Remove references to Tb.N - it is redundant when you have Conn.D measurements, which are a topological count of trabeculae.
"a tendency (P = 0.06) for trabecular thickness to be lower with treatment." Remove this. If you are using a significance cutoff (already dubious at p = 0.05), then stick to it. This is a non-significant result and should be reported as such. What was your power? From p and power you can work out the likelihood of a false positive or false negative, which can be alarmingly high (I do note in your methods that you have set a false discovery rate of 5%). https://doi.org/10.1098/rsos.140216
"The reduced bone accrual observed in the present study and in longer duration spaceflights is superficially similar to changes observed in rats following hypophysectomy"

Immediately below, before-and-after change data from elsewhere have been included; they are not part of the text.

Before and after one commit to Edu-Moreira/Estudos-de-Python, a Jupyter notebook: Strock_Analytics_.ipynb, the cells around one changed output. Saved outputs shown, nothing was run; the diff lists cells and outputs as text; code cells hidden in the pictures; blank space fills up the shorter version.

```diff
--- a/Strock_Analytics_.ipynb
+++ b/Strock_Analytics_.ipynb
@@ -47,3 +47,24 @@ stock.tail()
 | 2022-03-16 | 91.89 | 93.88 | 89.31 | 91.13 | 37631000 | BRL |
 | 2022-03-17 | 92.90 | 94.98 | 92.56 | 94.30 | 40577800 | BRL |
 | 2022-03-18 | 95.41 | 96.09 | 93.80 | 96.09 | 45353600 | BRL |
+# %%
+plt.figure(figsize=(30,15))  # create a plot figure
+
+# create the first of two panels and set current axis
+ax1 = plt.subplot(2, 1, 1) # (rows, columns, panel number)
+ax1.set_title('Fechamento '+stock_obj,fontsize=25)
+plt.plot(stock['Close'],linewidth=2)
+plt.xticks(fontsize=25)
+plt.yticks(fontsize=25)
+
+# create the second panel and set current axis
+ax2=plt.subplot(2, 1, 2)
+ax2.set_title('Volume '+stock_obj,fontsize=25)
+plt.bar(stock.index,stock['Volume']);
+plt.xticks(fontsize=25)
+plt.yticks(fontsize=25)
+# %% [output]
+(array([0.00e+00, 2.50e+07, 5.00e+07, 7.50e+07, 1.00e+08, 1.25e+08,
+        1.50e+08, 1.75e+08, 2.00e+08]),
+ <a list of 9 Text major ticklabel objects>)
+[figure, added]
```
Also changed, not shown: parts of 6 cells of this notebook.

And the reduced accrual is explained mostly by reduced mechanical loading, so the GH emphasis here seems like a red herring or false equivalence. GH and mechanical loading effects are then conflated. The Halloran paper you cite suggests that both GH and mechanical loading are necessary for normal bone mass, which they deduce from creating a severe GH deficiency by hypophysectomy which is rescued by GH only in the presence of mechanical loading. Were your untreated rats GH-deficient? I find the logic around GH administration to this group of animals confused and unconvincing. The observation itself is fine and should be published, but the discussion and rationale of why administering additional GH to GH-sufficient animals would rescue space-flight-induced osteopenia is unclear. In particular the assertion that "It is plausible that GH resistance rather than GH deficiency contributes to the observed effect" lacks sufficient justification; could it simply be that no effect of rhGH would be expected in GH-sufficient animals?
Underlying all this is the concept that trabecular morphology and in particular trabecular bone accrual during growth is strongly influenced by growth hormone, in a dose-dependent (or plasma concentration dependent) manner, and that alterations in GH signalling might underlie osteopenic phenotypes induced by mechanical unloading (i.e.that GH pathways are involved in bone's mechanostat). If that is actually the case, please introduce and clarify for the reader so we can follow your logic.